When ice melts and water disappears
The Athabasca River is interesting for several reasons. There are many national parks and reserves throughout the catchment, from its headwaters in the Rocky Mountains, where it flows out of Banff National Park, to its mouth at Lake Athabasca in the largest natural protected area in the world, Wood Buffallo National Park. The National Park, along with the Peace River Delta and the Athabasca River, is also a very important corridor for migratory birds, including the critically endangered American Crane (currently a population of only about 400).
On the other hand, unfortunately, the basin is also known for the extraction of tar sands in the north of the basin, which has significant negative ecological impacts - extensive tailing ponds along the river, with leakages of ecotoxic substances into the river (associated with, among other things, fish mutations and increased incidence of human cancer), air pollution, frequent leaks of tar sands from oil pipelines, and the huge amount of water needed to extract the bitumen. Coupled with this are the economic negatives for Canada, as most of the money ends up in foreign countries (not to mention bitumen being one of the least recoverable energy sources). However, the environmental remedies lie with the Canadian government and local citizens.
The results of the study showed that since the early 1960s there has been a significant decrease in discharge in the middle and lower Athabasca River, in some cases up to 25%. These changes have had a negative impact on the natural environment and water resources in the catchment, especially during the winter months. This is generally the time of year when discharge is the lowest, generally below 10 % of annual runoff. Recently, there has been a significant decline in even minimum flows, sometimes causing freezing of stream reaches throughout the profile. This situation significantly affects winter habitat and the ability of fish populations to migrate for food. Socio-economic activities concentrated in this part of the catchment can also be expected to be strongly affected by these changes.

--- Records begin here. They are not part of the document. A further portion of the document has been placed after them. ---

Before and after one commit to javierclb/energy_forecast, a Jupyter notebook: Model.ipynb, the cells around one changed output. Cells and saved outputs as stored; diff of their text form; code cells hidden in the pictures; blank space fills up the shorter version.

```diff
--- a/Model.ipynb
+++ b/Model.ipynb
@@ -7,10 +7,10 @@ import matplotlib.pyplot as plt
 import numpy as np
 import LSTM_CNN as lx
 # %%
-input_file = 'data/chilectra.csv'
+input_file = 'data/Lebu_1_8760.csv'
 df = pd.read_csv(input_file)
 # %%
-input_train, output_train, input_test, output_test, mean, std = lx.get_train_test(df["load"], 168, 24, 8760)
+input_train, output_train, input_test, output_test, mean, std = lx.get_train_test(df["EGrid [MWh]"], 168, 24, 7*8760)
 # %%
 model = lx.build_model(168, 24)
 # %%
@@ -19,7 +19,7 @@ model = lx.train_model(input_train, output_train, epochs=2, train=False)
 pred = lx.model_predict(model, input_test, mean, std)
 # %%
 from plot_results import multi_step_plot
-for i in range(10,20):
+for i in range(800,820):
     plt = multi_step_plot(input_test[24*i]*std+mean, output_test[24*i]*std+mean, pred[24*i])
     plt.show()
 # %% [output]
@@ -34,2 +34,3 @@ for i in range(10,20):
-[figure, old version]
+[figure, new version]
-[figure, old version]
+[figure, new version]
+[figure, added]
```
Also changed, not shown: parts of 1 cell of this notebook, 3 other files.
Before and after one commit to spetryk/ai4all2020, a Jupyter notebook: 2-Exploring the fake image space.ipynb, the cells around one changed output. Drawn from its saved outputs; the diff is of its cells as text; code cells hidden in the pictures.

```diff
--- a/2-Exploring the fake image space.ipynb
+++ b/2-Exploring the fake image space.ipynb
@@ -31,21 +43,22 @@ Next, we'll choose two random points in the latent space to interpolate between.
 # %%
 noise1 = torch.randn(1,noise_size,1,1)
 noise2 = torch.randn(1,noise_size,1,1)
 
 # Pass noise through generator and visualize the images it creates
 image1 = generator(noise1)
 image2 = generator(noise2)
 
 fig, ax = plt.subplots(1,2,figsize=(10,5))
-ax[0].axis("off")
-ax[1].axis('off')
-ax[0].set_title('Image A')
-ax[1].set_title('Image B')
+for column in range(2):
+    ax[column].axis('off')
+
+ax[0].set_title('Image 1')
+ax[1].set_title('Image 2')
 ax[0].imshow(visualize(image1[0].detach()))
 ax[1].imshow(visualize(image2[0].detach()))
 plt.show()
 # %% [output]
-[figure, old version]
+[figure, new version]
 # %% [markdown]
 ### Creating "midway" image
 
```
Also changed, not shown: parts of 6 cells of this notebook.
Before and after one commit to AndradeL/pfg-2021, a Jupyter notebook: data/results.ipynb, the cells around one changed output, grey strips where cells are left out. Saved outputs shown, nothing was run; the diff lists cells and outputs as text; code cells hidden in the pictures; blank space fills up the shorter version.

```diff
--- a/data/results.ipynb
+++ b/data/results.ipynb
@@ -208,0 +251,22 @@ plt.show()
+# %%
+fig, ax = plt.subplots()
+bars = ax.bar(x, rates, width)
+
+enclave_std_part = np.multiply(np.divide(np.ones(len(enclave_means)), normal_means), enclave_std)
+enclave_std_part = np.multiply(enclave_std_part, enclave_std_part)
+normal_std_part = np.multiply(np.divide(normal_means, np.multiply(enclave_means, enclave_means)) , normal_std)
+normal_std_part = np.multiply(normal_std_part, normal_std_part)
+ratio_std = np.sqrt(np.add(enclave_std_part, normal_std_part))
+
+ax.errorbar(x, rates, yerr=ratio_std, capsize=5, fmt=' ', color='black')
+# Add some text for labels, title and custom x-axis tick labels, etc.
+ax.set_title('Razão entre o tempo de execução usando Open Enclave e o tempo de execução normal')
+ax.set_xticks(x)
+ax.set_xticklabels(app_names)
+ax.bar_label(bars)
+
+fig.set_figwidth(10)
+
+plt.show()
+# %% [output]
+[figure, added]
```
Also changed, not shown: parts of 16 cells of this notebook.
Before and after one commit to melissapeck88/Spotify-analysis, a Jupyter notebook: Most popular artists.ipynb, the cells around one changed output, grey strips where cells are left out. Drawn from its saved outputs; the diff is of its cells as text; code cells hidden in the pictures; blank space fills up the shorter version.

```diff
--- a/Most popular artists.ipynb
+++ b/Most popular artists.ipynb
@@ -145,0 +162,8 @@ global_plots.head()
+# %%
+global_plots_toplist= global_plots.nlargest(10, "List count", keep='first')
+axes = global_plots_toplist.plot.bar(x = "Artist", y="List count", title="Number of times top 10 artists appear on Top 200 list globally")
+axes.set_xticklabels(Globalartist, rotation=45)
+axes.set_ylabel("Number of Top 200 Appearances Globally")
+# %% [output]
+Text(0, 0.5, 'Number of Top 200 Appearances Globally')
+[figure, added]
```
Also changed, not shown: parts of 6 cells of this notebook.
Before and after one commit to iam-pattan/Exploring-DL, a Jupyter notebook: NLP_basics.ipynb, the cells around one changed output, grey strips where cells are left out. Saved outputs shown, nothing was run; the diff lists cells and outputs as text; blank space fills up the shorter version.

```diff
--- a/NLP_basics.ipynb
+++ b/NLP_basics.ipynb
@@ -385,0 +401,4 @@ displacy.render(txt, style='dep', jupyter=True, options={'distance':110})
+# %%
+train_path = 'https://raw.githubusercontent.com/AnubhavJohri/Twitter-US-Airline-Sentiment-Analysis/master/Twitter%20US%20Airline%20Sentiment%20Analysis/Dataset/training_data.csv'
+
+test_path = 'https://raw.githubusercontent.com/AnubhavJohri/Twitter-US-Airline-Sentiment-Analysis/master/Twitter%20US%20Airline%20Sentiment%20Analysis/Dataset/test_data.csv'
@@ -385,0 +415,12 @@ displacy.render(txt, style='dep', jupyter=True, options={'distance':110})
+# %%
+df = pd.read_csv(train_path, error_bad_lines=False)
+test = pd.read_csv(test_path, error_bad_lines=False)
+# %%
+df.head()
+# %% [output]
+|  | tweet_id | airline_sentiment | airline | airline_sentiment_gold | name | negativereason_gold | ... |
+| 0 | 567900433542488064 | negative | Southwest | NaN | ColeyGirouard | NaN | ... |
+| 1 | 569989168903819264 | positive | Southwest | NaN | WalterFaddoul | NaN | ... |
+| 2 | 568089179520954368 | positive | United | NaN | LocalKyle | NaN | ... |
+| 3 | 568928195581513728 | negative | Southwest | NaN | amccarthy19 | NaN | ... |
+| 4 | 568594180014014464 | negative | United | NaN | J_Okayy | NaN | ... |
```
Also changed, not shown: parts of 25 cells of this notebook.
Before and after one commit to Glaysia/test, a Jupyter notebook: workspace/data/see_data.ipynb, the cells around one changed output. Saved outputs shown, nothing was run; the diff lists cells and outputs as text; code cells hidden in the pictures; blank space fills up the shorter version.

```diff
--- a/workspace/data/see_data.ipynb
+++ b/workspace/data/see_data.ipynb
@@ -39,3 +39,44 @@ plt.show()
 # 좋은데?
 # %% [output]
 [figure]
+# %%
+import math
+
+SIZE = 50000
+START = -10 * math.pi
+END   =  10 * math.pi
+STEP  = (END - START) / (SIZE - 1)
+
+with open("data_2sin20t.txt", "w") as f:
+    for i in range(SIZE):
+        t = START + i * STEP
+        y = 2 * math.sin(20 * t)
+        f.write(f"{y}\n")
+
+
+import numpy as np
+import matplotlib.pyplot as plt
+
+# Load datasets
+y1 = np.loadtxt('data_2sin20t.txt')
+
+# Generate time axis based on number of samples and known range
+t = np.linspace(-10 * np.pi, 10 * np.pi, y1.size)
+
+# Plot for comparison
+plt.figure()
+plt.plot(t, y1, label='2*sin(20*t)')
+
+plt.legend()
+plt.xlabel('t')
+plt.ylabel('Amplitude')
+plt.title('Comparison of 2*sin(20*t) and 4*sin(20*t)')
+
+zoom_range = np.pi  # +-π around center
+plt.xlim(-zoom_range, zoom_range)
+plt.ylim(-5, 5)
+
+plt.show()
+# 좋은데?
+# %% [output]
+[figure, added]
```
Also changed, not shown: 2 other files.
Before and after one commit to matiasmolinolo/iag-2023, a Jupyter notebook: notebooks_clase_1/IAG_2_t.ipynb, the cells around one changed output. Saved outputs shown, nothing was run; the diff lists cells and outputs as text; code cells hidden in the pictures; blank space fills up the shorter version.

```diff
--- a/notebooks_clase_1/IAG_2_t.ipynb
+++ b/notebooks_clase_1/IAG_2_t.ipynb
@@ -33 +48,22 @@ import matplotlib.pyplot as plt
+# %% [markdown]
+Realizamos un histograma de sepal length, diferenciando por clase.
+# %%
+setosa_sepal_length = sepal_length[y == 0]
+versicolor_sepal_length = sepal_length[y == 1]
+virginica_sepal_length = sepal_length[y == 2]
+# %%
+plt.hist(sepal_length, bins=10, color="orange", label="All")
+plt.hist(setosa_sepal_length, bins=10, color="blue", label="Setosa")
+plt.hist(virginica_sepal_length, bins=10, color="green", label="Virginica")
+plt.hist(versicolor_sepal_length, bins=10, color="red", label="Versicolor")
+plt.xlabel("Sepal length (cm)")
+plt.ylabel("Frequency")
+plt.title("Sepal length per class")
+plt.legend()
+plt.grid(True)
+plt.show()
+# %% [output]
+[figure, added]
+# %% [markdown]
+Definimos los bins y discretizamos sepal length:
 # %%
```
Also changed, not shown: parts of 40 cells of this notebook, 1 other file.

There are several factors influencing the decline in discharge. Spring runoff is reduced mainly due to a decrease in winter snowfall and thus the amount of snowpack that is important part of the spring runoff. As a result of warming, which has been very pronounced in the prairie regions of western Canada over the past century, potential evapotranspiration (the amount of evaporation that would occur if a sufficient water source were available) has also increased. Significant warming has also occurred upstream where glaciers are retreating rapidly. For example, the Athabasca Glacier, which is one of the outlets of the large Columbia Icefield, has already retreated by more than 1.5 km since the early 20th century. If glacier retreat continues, there will be even greater reductions in discharge in the future, as there will be "nothing" to melt. It is also necessary to take into account the overall change in the hydrological regime of the river.
The Athabasca River watershed is currently facing many stressors and pressures - in particular, glacier retreat, loss of snowpack, increased evapotranspiration, and thus a significant decline in river discharges. In order to avoid catastrophic consequences in the catchment, it is now important to select an appropriate strategy for water management and land use in this vulnerable ecosystem.